Nicola Sturgeon spoke after figures revealed the number of patients who had to remain in hospital after they were well enough to leave had fallen.
A census carried out in April revealed there were 534 of these delayed discharges, down from 665 in April 2011.
The latest figures included 13 patients who had been waiting more than six weeks to be discharged.
In 2007, the year the SNP came to power, there were 233 patients who had been waiting more than six weeks to be discharged, including five who had been delayed for more than a year.
The figures from April this year also revealed there were 108 patients who had been delayed in hospital for more than four weeks while 315 were held up by more than two weeks.
In most cases delayed discharges, or bed blocking, occurs when patients are unable to leave hospital because they are waiting for care to be arranged.
In October last year the Scottish Government announced that by April 2013 no patient should have to wait more than four weeks to leave hospital after they are well enough to be discharged.
By April 2015 that will be reduced so patients should not have to wait more than two weeks.

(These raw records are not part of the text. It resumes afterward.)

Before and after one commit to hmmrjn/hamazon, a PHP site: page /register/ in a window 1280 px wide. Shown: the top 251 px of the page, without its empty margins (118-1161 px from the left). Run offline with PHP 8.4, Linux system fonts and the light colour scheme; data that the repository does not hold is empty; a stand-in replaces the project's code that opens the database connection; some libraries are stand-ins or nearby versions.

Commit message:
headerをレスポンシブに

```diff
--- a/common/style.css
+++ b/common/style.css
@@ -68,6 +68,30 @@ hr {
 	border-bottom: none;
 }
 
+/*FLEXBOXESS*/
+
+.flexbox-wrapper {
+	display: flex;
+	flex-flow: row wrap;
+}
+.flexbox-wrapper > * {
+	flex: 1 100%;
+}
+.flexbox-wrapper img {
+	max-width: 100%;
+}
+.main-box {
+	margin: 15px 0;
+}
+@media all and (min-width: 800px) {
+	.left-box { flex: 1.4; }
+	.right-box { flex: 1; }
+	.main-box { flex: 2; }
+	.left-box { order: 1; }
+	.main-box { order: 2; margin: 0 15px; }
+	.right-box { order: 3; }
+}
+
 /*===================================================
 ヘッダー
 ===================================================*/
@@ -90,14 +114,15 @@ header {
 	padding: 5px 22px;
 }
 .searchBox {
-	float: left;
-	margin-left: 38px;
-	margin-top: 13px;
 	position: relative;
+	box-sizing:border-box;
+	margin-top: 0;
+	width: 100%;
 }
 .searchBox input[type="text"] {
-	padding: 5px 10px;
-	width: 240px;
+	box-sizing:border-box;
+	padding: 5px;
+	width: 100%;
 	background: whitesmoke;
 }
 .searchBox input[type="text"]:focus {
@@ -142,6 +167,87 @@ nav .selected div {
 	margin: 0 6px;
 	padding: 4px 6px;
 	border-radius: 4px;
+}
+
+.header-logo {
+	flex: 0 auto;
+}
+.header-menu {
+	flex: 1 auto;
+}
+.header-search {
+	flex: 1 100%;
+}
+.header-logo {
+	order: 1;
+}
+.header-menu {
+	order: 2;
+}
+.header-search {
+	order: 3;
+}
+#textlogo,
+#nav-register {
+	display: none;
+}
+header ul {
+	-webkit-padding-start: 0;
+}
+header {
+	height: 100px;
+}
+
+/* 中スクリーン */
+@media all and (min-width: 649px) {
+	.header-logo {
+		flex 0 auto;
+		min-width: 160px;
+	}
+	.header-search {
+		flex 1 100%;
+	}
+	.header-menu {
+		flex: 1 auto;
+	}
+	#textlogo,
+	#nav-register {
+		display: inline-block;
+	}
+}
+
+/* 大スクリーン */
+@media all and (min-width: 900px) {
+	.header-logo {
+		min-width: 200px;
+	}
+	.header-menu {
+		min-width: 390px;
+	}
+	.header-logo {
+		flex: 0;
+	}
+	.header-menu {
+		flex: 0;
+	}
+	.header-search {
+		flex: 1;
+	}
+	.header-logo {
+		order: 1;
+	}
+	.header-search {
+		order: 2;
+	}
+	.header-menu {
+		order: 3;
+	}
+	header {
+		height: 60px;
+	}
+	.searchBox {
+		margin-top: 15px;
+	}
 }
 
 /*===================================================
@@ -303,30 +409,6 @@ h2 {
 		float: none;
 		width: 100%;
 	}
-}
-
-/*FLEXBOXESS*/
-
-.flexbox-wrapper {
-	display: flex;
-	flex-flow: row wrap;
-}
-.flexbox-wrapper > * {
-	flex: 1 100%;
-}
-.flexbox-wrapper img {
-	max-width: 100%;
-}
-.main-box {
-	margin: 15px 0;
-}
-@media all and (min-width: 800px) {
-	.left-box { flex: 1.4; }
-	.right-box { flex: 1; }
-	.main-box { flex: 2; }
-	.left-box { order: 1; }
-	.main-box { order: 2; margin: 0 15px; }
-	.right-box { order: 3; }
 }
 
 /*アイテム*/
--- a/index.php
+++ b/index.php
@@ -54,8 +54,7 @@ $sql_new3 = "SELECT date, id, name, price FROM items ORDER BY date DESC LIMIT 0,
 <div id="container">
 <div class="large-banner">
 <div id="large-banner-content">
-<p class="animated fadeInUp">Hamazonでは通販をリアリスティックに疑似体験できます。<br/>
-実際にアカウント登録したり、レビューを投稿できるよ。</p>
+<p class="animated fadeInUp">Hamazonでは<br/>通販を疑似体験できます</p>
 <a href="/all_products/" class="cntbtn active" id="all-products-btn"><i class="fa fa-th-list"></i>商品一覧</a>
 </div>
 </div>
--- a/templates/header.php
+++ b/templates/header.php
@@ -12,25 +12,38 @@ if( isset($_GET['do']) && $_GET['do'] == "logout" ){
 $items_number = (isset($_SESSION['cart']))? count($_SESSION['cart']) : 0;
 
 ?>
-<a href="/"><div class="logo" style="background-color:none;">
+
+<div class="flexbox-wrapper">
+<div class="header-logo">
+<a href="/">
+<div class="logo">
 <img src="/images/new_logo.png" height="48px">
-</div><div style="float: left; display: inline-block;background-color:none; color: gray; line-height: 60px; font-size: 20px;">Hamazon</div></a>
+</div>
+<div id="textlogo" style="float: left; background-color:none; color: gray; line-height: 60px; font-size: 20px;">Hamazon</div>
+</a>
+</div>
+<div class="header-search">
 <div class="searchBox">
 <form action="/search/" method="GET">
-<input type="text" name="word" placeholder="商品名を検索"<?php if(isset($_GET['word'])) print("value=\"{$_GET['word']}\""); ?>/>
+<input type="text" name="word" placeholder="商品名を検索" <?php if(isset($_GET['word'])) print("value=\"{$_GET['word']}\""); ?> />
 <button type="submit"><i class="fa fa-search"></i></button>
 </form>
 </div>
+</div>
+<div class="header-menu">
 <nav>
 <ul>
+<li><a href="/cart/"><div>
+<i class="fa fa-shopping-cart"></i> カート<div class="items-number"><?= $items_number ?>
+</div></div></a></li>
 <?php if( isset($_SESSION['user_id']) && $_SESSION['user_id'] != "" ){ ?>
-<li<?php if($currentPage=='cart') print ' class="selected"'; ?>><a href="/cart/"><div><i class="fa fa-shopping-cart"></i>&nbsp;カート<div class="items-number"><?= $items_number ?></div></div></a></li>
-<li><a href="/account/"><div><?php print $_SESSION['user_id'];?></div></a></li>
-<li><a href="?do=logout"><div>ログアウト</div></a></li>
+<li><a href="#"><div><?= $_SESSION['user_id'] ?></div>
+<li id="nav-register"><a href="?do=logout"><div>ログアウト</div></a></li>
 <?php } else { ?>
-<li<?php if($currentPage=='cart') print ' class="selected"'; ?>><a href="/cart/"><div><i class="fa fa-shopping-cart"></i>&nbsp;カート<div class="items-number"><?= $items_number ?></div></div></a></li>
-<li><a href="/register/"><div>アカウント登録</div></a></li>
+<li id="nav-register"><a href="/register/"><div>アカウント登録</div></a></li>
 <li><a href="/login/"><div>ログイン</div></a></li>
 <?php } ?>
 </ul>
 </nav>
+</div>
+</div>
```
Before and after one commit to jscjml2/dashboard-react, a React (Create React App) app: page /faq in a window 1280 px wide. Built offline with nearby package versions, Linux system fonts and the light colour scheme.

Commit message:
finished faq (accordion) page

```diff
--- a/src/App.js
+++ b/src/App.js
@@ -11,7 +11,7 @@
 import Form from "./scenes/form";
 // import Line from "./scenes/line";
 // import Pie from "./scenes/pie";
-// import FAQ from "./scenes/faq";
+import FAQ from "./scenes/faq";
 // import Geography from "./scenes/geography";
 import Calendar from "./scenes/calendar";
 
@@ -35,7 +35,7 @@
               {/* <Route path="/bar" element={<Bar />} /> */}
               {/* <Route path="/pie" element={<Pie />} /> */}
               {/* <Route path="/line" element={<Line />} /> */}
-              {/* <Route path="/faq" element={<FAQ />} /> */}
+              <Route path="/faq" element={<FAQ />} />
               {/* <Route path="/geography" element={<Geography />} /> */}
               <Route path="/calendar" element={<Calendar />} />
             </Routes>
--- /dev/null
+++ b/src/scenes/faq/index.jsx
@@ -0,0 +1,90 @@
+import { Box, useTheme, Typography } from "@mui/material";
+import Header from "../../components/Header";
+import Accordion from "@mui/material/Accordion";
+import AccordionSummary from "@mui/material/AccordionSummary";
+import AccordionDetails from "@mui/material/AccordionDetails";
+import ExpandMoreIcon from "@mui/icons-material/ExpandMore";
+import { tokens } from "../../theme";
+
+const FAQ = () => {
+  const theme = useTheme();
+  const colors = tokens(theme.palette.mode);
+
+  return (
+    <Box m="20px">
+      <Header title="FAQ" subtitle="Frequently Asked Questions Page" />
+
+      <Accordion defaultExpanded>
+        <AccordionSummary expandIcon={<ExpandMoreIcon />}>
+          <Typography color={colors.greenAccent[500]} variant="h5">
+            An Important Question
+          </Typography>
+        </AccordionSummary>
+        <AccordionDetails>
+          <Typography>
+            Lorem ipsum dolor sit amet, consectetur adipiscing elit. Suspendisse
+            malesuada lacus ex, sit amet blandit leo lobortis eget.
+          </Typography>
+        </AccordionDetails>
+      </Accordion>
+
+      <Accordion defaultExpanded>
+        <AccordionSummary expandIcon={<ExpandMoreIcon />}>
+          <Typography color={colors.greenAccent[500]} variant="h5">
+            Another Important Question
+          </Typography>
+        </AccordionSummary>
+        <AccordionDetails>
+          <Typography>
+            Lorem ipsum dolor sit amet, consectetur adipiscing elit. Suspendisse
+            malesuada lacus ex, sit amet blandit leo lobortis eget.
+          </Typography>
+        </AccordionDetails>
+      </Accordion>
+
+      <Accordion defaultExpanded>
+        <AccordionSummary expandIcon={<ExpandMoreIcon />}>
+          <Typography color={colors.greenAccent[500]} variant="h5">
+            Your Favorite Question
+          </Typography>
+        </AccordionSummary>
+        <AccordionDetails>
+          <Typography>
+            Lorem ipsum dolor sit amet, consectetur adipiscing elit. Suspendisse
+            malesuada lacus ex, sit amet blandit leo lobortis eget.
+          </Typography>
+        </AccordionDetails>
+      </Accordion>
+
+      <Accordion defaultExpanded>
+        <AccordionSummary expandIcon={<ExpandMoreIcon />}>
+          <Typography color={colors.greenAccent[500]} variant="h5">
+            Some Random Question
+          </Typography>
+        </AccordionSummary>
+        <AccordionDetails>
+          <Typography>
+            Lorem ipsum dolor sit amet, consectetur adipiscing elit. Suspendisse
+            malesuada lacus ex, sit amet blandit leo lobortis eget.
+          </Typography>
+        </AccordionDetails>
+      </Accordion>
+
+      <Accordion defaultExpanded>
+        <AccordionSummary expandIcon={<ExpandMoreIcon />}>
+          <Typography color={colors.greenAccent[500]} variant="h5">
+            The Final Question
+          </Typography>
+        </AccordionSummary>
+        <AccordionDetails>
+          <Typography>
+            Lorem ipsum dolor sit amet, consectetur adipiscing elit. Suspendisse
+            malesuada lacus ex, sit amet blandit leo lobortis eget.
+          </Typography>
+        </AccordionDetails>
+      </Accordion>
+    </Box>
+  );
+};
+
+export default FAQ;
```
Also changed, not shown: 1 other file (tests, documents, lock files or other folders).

Ms Sturgeon said the fall in bed blocking meant the NHS was on its way to meeting the 2013 target.